June is “Adopt a Cat Month”

Do you . . .

If you answered yes to these questions, you could be a perfect cat owner. And now is the perfect time to become one. June is the American Humane's (AH) Adopt-A-Cat Month®. But before you add a loving feline to your family, consider the following questions:

What Kind Of Cat Do You Want?

There are about 35 cat breeds, plus all the wonderful mixes. This variety in cats gives you plenty of things to take into account when making your decision.

Other Family Members

Discuss the needs, concerns, fears and medical issues – namely allergies – of everyone in your household. Does everyone want to have a new cat? Is everyone looking forward to loving and caring for a new member of the family? Decide how much time each family member can spend with the animal and the responsibilities each will have.

Visit your local shelter first!
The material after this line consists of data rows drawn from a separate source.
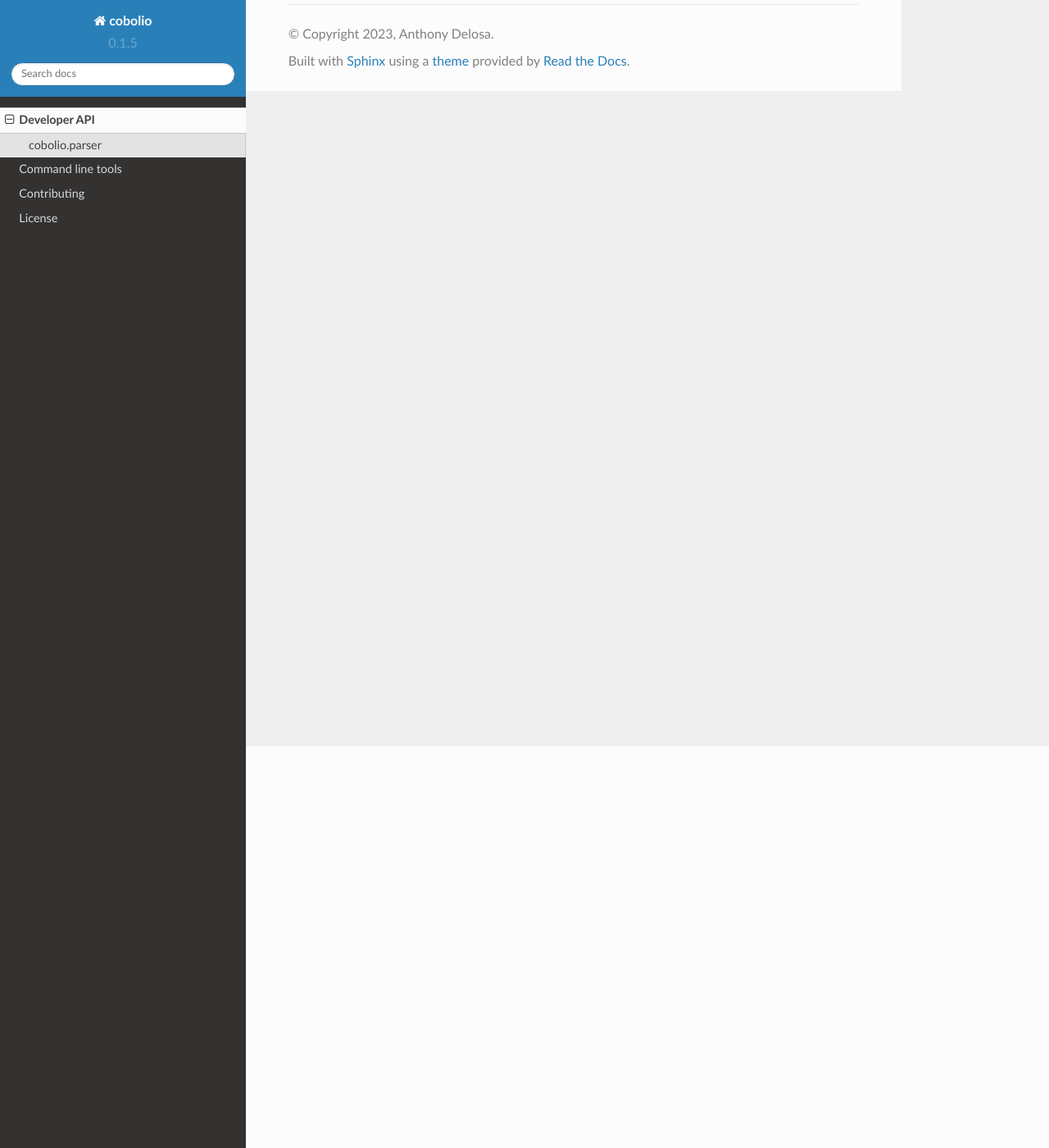
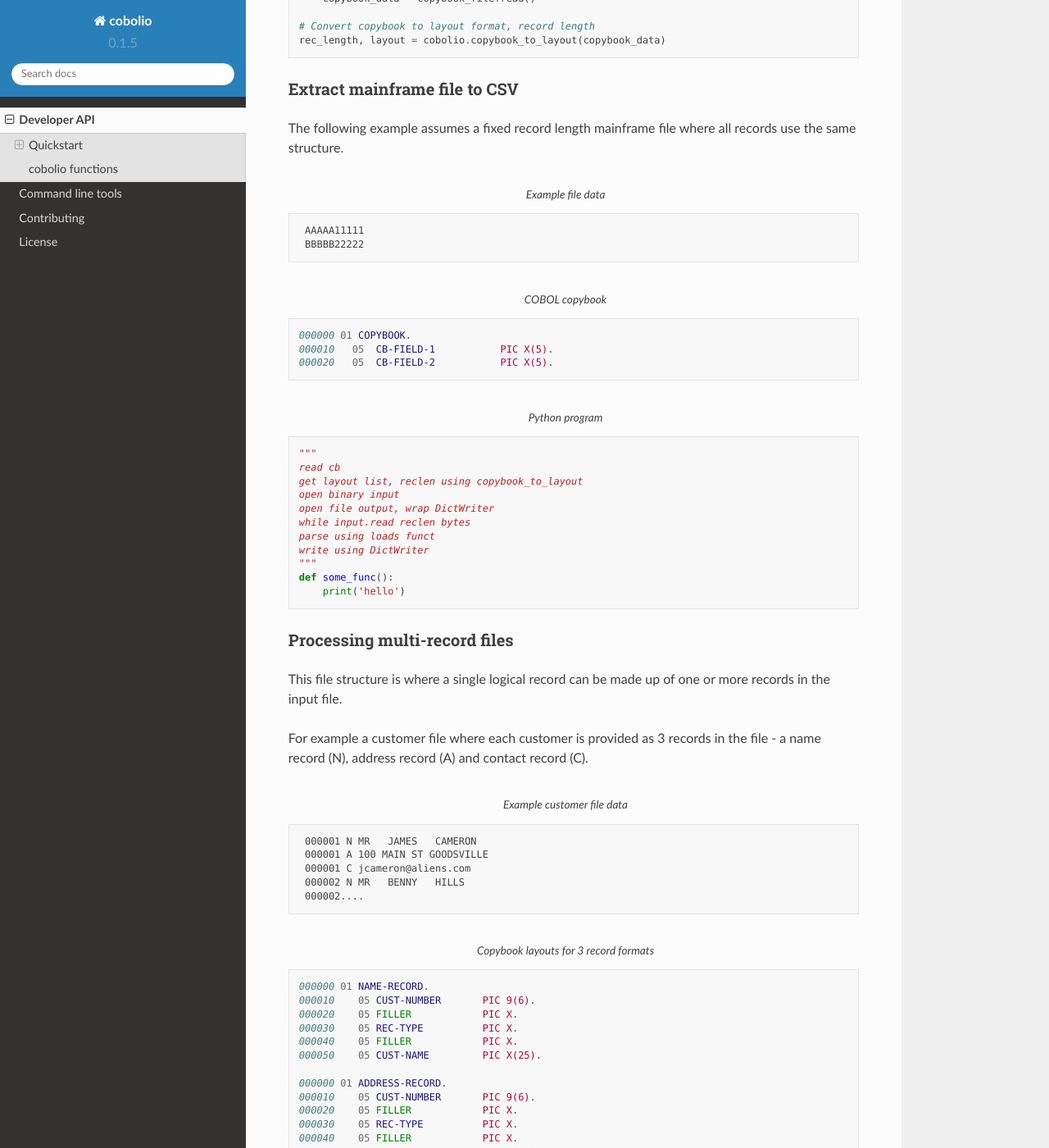
Before and after one commit to adelosa/cobolio, a Sphinx documentation site: the page built from docs/source/api.rst, in a window 1280 px wide and 1400 px high, scrolled down 490 px. Shown: the whole window at 82% size. Built offline with Sphinx 7.4.7 and the Read the Docs theme 2.0.0, drawn with Linux system fonts in a browser that asks for light colours; some of the changed text lies outside the part shown.

Commit message:
Doc updates

```diff
--- a/README.rst
+++ b/README.rst
@@ -38,12 +38,10 @@ Install using pip::
 Usage
 =====
 
-If you just want to convert a file from a mainframe
-using a copybook layout use the command line tool :code:`cob_to_csv`
+Documentation is hosted at `GitHub <https://adelosa.github.io/cobolio>`_.
 
 Roadmap
 =======
-* GitHub action to publish package to Pypi
 * dumps function -- reverse processing (dict -> bytes)
 
 Limitations
--- a/docs/source/api.rst
+++ b/docs/source/api.rst
@@ -7,8 +7,113 @@ Developer API
 * :ref:`modindex`
 * :ref:`search`
 
-cobolio.parser
-==============
+Quickstart
+==========
+
+Getting layout from COBOL copybook
+----------------------------------
+
+For any processing, you will need a layout list.
+A layout list can be generated from a COBOL copybook.
+
+.. code-block:: python
+
+    # get COBOL copybook file into variable
+    with open(input_copybook, 'r') as copybook_file:
+        copybook_data = copybook_file.read()
+
+    # Convert copybook to layout format, record length
+    rec_length, layout = cobolio.copybook_to_layout(copybook_data)
+
+
+Extract mainframe file to CSV
+-----------------------------
+The following example assumes a fixed record length
+mainframe file where all records use the same structure.
+
+.. code-block:: text
+   :caption: Example file data
+
+    AAAAA11111
+    BBBBB22222
+
+.. code-block:: cobol
+   :caption: COBOL copybook
+
+   000000 01 COPYBOOK.
+   000010   05  CB-FIELD-1           PIC X(5).
+   000020   05  CB-FIELD-2           PIC X(5).
+
+.. code-block:: python
+   :caption: Python program
+
+   """
+   read cb
+   get layout list, reclen using copybook_to_layout
+   open binary input
+   open file output, wrap DictWriter
+   while input.read reclen bytes
+   parse using loads funct
+   write using DictWriter
+   """
+   def some_func():
+       print('hello')
+
+Processing multi-record files
+-----------------------------
+This file structure is where a single logical
+record can be made up of one or more records
+in the input file.
+
+For example a customer file where each customer is provided
+as 3 records in the file - a name record (N), address record (A)
+and contact record (C).
+
+.. code-block:: text
+   :caption: Example customer file data
+
+    000001 N MR   JAMES   CAMERON
+    000001 A 100 MAIN ST GOODSVILLE
+    000001 C jcameron@aliens.com
+    000002 N MR   BENNY   HILLS
+    000002....
+
+.. code-block:: cobol
+   :caption: Copybook layouts for 3 record formats
+
+   000000 01 NAME-RECORD.
+   000010    05 CUST-NUMBER       PIC 9(6).
+   000020    05 FILLER            PIC X.
+   000030    05 REC-TYPE          PIC X.
+   000040    05 FILLER            PIC X.
+   000050    05 CUST-NAME         PIC X(25).
+
+   000000 01 ADDRESS-RECORD.
+   000010    05 CUST-NUMBER       PIC 9(6).
+   000020    05 FILLER            PIC X.
+   000030    05 REC-TYPE          PIC X.
+   000040    05 FILLER            PIC X.
+   000050    05 CUST-ADDR         PIC X(25).
+
+   000000 01 CONTACT-RECORD.
+   000010    05 CUST-NUMBER       PIC 9(6).
+   000020    05 FILLER            PIC X.
+   000030    05 REC-TYPE          PIC X.
+   000040    05 FILLER            PIC X.
+   000050    05 CUST-CONTACT      PIC X(25).
+
+Variable length records
+-----------------------
+Variable length records have a Record Descriptor Word (RDW)
+at the start of each record that provides the length of
+any given record.
+
+Variable content records
+------------------------
+
+
+cobolio functions
+=================
 .. automodule:: cobolio.parser
    :members: copybook_to_layout, loads
    :undoc-members:
--- a/docs/source/contributing.rst
+++ b/docs/source/contributing.rst
@@ -46,6 +46,8 @@ will help people who need to work with mainframe files and records.
 
 Development commands
 ====================
+
+..  _contributing_install:
 
 install
 -------
```
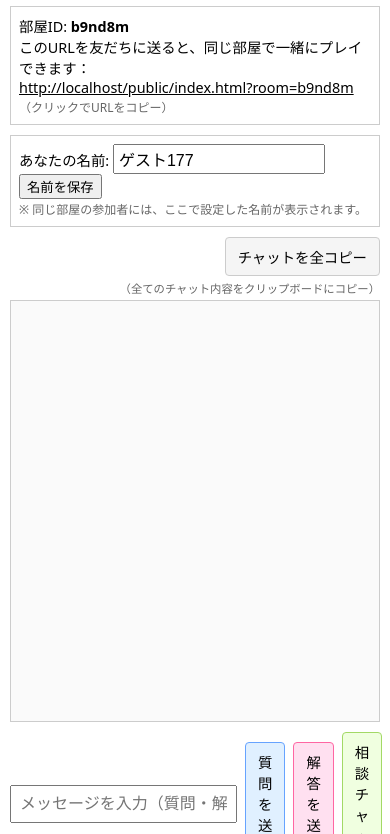
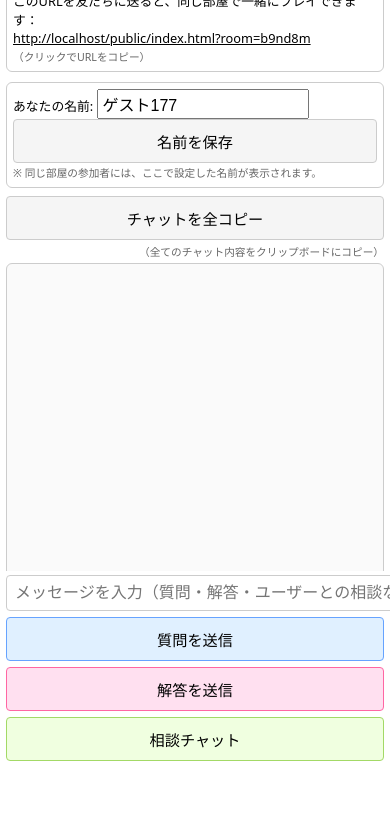
Before and after one commit to hogehogepiyopiyo/yesnogame, a website: page public/index.html in a window 390 px wide. Shown: the part 83-917 px from the top of the page. Drawn offline with Linux system fonts and the light colour scheme; no server answers.

Commit message:
レスポンシブデザインの背景色変更

```diff
--- a/public/index.html
+++ b/public/index.html
@@ -2,6 +2,7 @@
 <html lang="ja">
 <head>
   <meta charset="UTF-8" />
+  <meta name="viewport" content="width=device-width, initial-scale=1" />
   <title>Yes/No クイズ</title>
   <style>
     body {
@@ -9,15 +10,19 @@
       max-width: 800px;
       margin: 20px auto;
       padding: 0 10px;
+      background: #ffffff; /* ← 白に戻した */
     }
     h1 {
       text-align: center;
+      margin: 6px 0 10px;
     }
     #room-info {
       margin-bottom: 10px;
       padding: 8px;
       border: 1px solid #ccc;
       font-size: 0.9rem;
+      background: #fff;
+      border-radius: 6px;
     }
     #room-url {
       cursor: pointer;
@@ -29,11 +34,14 @@
       padding: 8px;
       border: 1px solid #ccc;
       font-size: 0.9rem;
+      background: #fff;
+      border-radius: 6px;
     }
     #name-input {
       padding: 4px;
       font-size: 1rem;
       width: 200px;
+      max-width: 100%;
     }
     #log {
       border: 1px solid #ccc;
@@ -43,6 +51,7 @@
       background: #fafafa;
       margin-bottom: 10px;
       white-space: pre-wrap;
+      border-radius: 6px;
     }
     #log-toolbar {
       display: flex;
@@ -59,6 +68,7 @@
     }
     .msg {
       margin-bottom: 6px;
+      font-size: 0.95rem;
     }
     .msg-me {
       color: #0044aa; /* 自分（青系） */
@@ -115,11 +125,15 @@
       display: flex;
       gap: 8px;
       align-items: center;
+      margin-top: 4px;
     }
     #input {
       flex: 1;
       padding: 8px;
       font-size: 1rem;
+      border-radius: 4px;
+      border: 1px solid #ccc;
+      background: #fff;
     }
     .btn {
       padding: 8px 12px;
@@ -128,6 +142,7 @@
       border-radius: 4px;
       border: 1px solid #ccc;
       background: #f5f5f5;
+      white-space: nowrap;
     }
     .btn-question {
       background: #e0f0ff;
@@ -143,6 +158,51 @@
     }
     small {
       color: #666;
+    }
+
+    /* ===== スマホ向けレイアウト（幅600px以下） ===== */
+    @media (max-width: 600px) {
+      body {
+        padding: 6px;
+        margin: 0 auto;
+        font-size: 14px;
+      }
+      h1 {
+        font-size: 1.3rem;
+        margin: 4px 0 8px;
+      }
+      #room-info,
+      #name-area {
+        font-size: 0.8rem;
+        padding: 6px;
+        margin-bottom: 8px;
+      }
+      #log {
+        height: 55vh;  /* 画面高さの半分ちょっとをチャットに */
+        font-size: 0.9rem;
+      }
+      #form {
+        flex-direction: column;
+        align-items: stretch;
+        gap: 6px;
+        position: sticky;
+        bottom: 0;
+        background: #ffffff; /* ← ここも白に */
+        padding-top: 4px;
+      }
+      #input {
+        width: 100%;
+      }
+      .btn {
+        width: 100%;
+        text-align: center;
+        font-size: 0.95rem;
+        padding: 10px 12px;
+      }
+      #log-toolbar {
+        align-items: flex-end;
+        font-size: 0.8rem;
+      }
     }
   </style>
 </head>
@@ -162,7 +222,7 @@
     <div>
       あなたの名前:
       <input id="name-input" type="text" placeholder="例: 太郎" />
-      <button id="name-save-btn" type="button">名前を保存</button>
+      <button id="name-save-btn" type="button" class="btn">名前を保存</button>
     </div>
     <small>※ 同じ部屋の参加者には、ここで設定した名前が表示されます。</small>
   </div>
@@ -173,7 +233,6 @@
     </button>
     <small>（全てのチャット内容をクリップボードにコピー）</small>
   </div>
-
 
   <div id="log"></div>
 
@@ -197,7 +256,6 @@
     const answerBtn = document.getElementById("answer-btn");
     const copyLogBtn = document.getElementById("copy-log-btn");
     const talkBtn = document.getElementById("talk-btn");
-
 
     const roomIdSpan = document.getElementById("room-id");
     const roomUrlSpan = document.getElementById("room-url");
@@ -306,7 +364,7 @@
             const body = escapeHtml(raw.replace(/^POINT[:：]\s*/, ""));
             return (
               '<div class="bot-tag-line">' +
-              '<span class="bot-tag bot-tag-point">💡 </span>' +
+              '<span class="bot-tag bot-tag-point">💡 POINT</span>' +
               '<span class="bot-tag-text">' +
               body +
               "</span></div>"
@@ -362,7 +420,6 @@
       });
       log.scrollTop = log.scrollHeight;
     }
-
 
     async function fetchLogAndRender() {
       try {
@@ -457,7 +514,6 @@
       sendToServer(text, "free"); // kind = "free" でサーバーに送る
     });
 
-
     // ==== チャット全体をコピー ====
     copyLogBtn.addEventListener("click", () => {
       const text = log.innerText || "";
@@ -494,8 +550,6 @@
       }
     });
 
-
-
     // ページ読み込み時
     window.addEventListener("load", async () => {
       // まずは現在の部屋のログを確認
```
Lines whose indentation alone changed are shown as unchanged.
Throughout the spring and summer, animal shelters throughout the country are inundated with hundreds of homeless cats and dozens of litters of kittens. Tragically, about 71% of these animals will have to be put to sleep because there are not enough loving homes. For this reason, the American Humane Association recommends checking out your local shelter or breed placement group first. Along with benefitting from the lifelong gratitude and devotion of the cat whose life you saved, you'll also find that shelters provide the greatest number of options (long-haired or short-haired, kittens or older cats, purebreds or mixes), as well as assistance in choosing a cat who will fit in well with your family and lifestyle.

The Adoption Process

Once you've answered these questions and decided to take on the fun and love of cat ownership, be prepared to be screened yourself. If you adopt a cat from a shelter, adoption counselors will want to determine your commitment and ability to care for an animal. If you rent an apartment, you may be required to present a copy of your lease or other proof that your landlord accepts pets. Also be prepared to answer questions about your home and lifestyle and about your expectations and concerns about owning a pet. Keep in mind that adoption counselors are always impressed with people who have thought about what they want in a pet before being asked.

It's easy to lose your heart at an animal shelter. There are so many adorable animals vying for your attention that you may find yourself wanting to take them all home. Of course, all the animals deserve good homes. But how do you find that special companion animal that's the best fit?

Feline Temperament Testing

If the one that captures your heart is an older feline, here are a few suggestions from animal behaviorists on how to perform a temperament test in the shelter.

Another thing to keep in mind is that cats are very sensitive to the scent of other cats. Consider changing your shirt and washing your hands thoroughly before visiting with another cat.

Don't think you have to adopt an animal on your very first visit. This is a big commitment, so take your time. It may require many visits to find the right pet.

When you have decided to move ahead with the adoption process, it's time to prepare your home for kitty's arrival. You will need:

If you already have a cat and will be introducing a new one to your household, be sure you have a room to put your new cat in. You will need to separate the cats for about a week to ensure no illnesses are passed between them and to give them time to get to know each other.

Keeping Your New Friend Safe

Once home, it's important to protect your kitten or cat in her new environment and to safeguard your belongings.

In the kitchen and bathroom:

In the living or family room:

In the garage:

In bedrooms:

Adding a cat to your life is not only enriching, but also entertaining. Consider adopting a cat in the month of June and welcome a furry, feisty friend into your family.

About American Humane

Founded in 1877, the American Humane Association is the nation's only organization dedicated to protecting both children and animals. Through a network of child and animal welfare and protection agencies and individuals, American Humane develops policies, legislation, curriculum, and trainings to protect children and animals from abuse, neglect, and exploitation. The nonprofit membership organization, headquartered in Denver, raises awareness about The Link® between animal abuse and other forms of violence, as well as the benefits derived from the human and animal bond. American Humane's regional office in Los Angeles is the authority behind the "No Animals Were Harmed…"® End Credit Disclaimer on TV and film productions, and American Humane's office in Washington, DC, is an advocate for child- and animal-friendly legislation at the state and federal levels. Visit www.americanhumane.org to learn more.